Some Podcast LoveIn times past, I’ve mostly highlighted other bloggers. Given how often I listen to podcasts, I should probably spend some time highlighting these as well. Here are some podcast episodes that I’ve really enjoyed in the last couple of months:
- One of my favorite podcasts is the Financial Residency podcast. Ryan Inman, a fee-only financial advisor, does a great job interviewing people to increase financial literacy for doctors. In a recent podcast, he interviewed Andy Hill from Marriage, Money, and Kids. This was a great episode for anyone who has ever considered teaching their children about money and how money impacts marriage. (This is a passion of mine, too)

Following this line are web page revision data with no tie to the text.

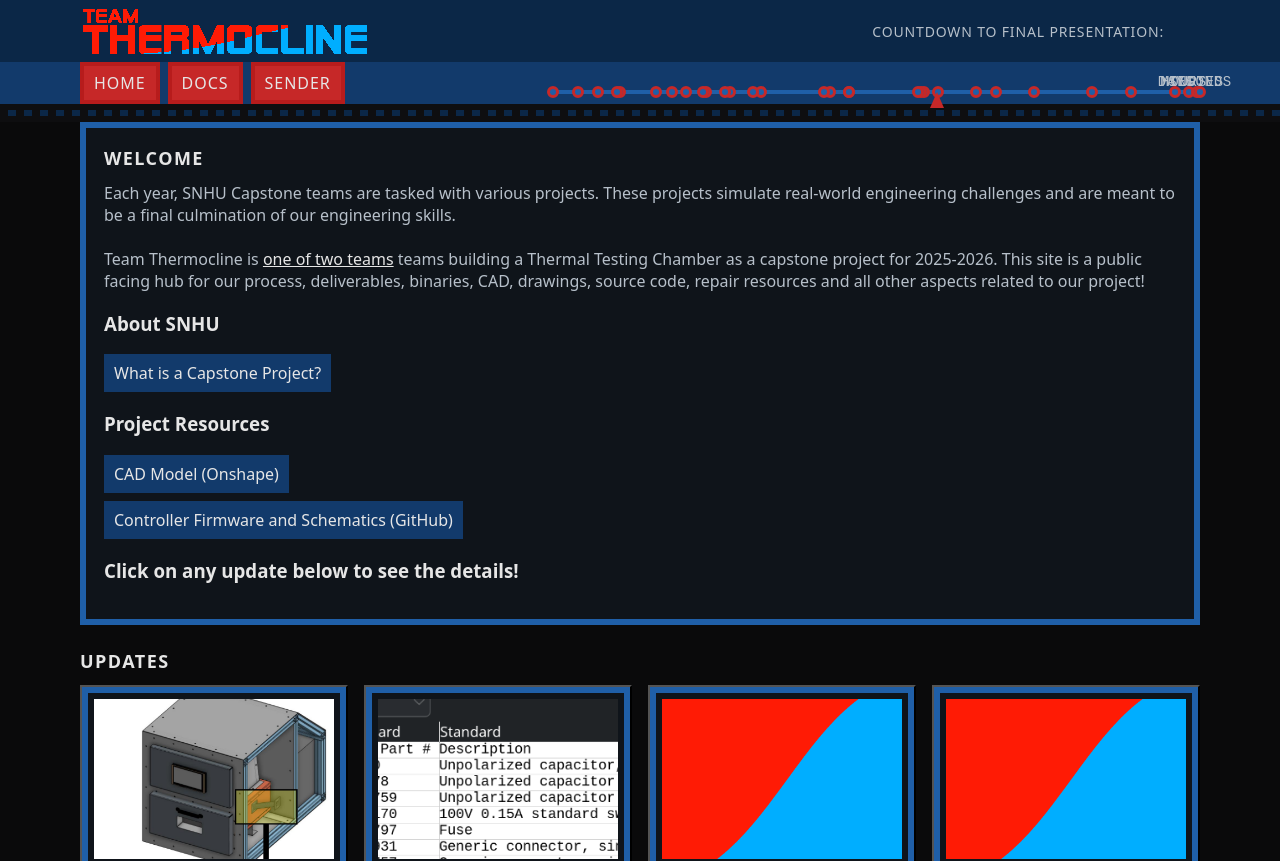
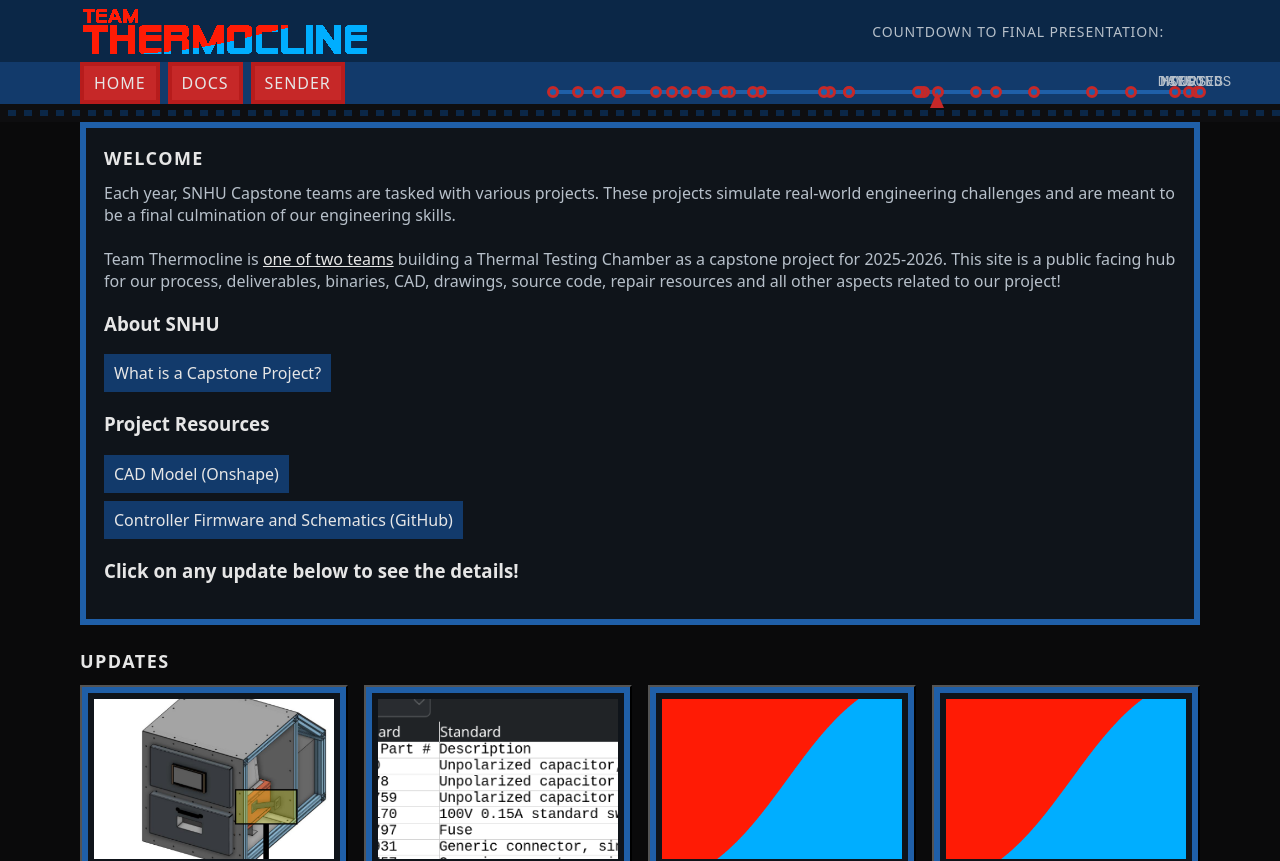
Before and after one commit to Team-Thermocline/team-thermocline.github.io, a Svelte app: page / in a window 1280 px wide. Shown: the top 861 px of the page. Built offline with nearby package versions, Linux system fonts and the light colour scheme.

Commit message:
Fix typo

```diff
--- a/src/App.svelte
+++ b/src/App.svelte
@@ -124,7 +124,7 @@
           one of two teams
         </a>
 
-        teams building a Thermal Testing Chamber as a capstone project for 2025-2026.
+        building a Thermal Testing Chamber as a capstone project for 2025-2026.
         This site is a public facing hub for our process, deliverables, binaries, CAD, drawings, source code, repair
         resources and all other aspects related to our project!
 
```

- Docs Outside The Box is a podcast run by Dr. Nii Darko, a trauma surgeon. He spends time highlighting physicians who are doing interesting things outside of medicine. In an episode he recorded live at FinCon, he interviews Dr. Bonnie Koo (of the famous MissBonnieMD.com). Check it out as he dives into the backgrounds and decisions of Dr. Koo, a practicing dermatologist.
- Doc G over at DiverseFI and Paul David Thomson (of Ready Investor One) teamed up recently to start a podcast that has a different slant than any other I’ve heard. In their episodes, they interview multiple people all at the same time. In Episode 3, they interview yours truly (The Physician Philosopher) in a podcast episode answering the question, “does financial independence enthusiasm qualify someone to become a financial coach?“
An Update in Our LifeAs I’ve said elsewhere, my family and I recently moved. While I still have the same job – and am a lot closer to one of the hospitals where I work – the move has been incredibly time consuming. From cleaning the old house, taking off the front door to strip and repaint, painting walls, cleaning up the yard, pressure washing the house/patio, buying carpet, etc… it has been a hectic month for us. We love the new house that we moved into, and we kept the house price at a reasonable number (one year’s annual salary for the past twelve months). Oh, and we still need to sell the old house. [Update: we got a list-price offer on the house before it even officially hit the market!]. With the money from the sale, we will be able to put another large dent in the little remaining student loans that we have. All told, the loans should be gone by February or March of 2019 – which is 3 months sooner than our original plan of paying off our $200,000 in 24 months. So, if you have noticed a down trend in my comments on other sites and my social sharing antics, this should explain it all. Hopefully, once we get settled in, I’ll kick back into full swing.
If you have other posts that you feel are worth sharing, send them my way! And, please (PLEASE) visit the posts listed above and share them on social media. A lot of work went into the content on the sites that are shared above.TPP